◆ **Task description**:
Where the string "exact" occurs in a line of the data below, that line should be copied.

◆ **Materials provided**:
○ ○ ○ ○ ○

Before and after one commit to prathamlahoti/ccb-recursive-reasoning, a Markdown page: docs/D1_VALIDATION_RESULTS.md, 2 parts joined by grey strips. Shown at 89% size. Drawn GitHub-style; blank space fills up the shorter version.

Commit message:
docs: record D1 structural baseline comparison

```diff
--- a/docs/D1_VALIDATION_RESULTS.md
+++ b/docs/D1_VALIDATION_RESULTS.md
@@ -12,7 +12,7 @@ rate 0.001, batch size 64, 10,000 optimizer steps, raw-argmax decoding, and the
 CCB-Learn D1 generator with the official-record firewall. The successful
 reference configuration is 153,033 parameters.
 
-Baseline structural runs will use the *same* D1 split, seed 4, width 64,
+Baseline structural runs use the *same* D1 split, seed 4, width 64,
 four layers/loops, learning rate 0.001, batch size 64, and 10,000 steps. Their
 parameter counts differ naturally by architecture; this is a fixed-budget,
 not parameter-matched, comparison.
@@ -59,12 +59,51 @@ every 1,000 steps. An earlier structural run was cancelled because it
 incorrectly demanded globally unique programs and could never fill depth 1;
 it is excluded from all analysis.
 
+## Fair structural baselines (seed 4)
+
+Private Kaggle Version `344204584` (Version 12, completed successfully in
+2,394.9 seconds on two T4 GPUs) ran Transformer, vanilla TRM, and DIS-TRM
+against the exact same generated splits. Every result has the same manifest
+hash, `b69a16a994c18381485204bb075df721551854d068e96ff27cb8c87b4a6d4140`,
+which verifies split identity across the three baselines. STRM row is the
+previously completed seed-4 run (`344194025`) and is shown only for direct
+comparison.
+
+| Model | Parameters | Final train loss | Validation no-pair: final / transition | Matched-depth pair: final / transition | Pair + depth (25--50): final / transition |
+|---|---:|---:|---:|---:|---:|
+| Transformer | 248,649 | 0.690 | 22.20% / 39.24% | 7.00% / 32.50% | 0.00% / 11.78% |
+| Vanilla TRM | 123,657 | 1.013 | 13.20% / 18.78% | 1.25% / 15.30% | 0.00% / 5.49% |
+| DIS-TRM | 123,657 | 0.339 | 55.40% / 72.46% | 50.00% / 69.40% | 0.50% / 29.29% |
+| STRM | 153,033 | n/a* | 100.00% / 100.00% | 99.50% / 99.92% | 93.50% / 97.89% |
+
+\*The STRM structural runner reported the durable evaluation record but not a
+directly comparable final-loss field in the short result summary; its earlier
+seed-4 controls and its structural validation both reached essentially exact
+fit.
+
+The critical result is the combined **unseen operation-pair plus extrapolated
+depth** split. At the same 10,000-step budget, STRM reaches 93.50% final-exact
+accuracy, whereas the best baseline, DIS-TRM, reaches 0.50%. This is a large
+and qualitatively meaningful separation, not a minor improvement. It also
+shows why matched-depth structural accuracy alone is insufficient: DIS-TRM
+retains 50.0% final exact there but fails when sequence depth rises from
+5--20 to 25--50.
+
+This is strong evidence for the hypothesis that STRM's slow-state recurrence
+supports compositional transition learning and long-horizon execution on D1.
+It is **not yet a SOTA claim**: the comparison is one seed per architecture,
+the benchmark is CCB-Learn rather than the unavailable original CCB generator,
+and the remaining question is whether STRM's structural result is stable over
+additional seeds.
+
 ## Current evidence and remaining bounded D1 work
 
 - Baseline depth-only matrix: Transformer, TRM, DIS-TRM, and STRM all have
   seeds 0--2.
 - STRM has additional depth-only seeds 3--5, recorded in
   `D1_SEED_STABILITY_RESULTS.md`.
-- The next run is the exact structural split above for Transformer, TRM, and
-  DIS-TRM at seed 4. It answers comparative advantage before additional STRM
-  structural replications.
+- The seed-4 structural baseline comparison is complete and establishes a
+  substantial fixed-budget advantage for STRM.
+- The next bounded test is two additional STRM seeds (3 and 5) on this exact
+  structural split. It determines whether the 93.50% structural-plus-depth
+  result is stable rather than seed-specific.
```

○ ○ ○ ○ ○

◆ **Task response**:
+against the exact same generated splits. Every result has the same manifest
+seed-4 controls and its structural validation both reached essentially exact
+depth** split. At the same 10,000-step budget, STRM reaches 93.50% final-exact
+retains 50.0% final exact there but fails when sequence depth rises from
-- The next run is the exact structural split above for Transformer, TRM, and
+- The next bounded test is two additional STRM seeds (3 and 5) on this exact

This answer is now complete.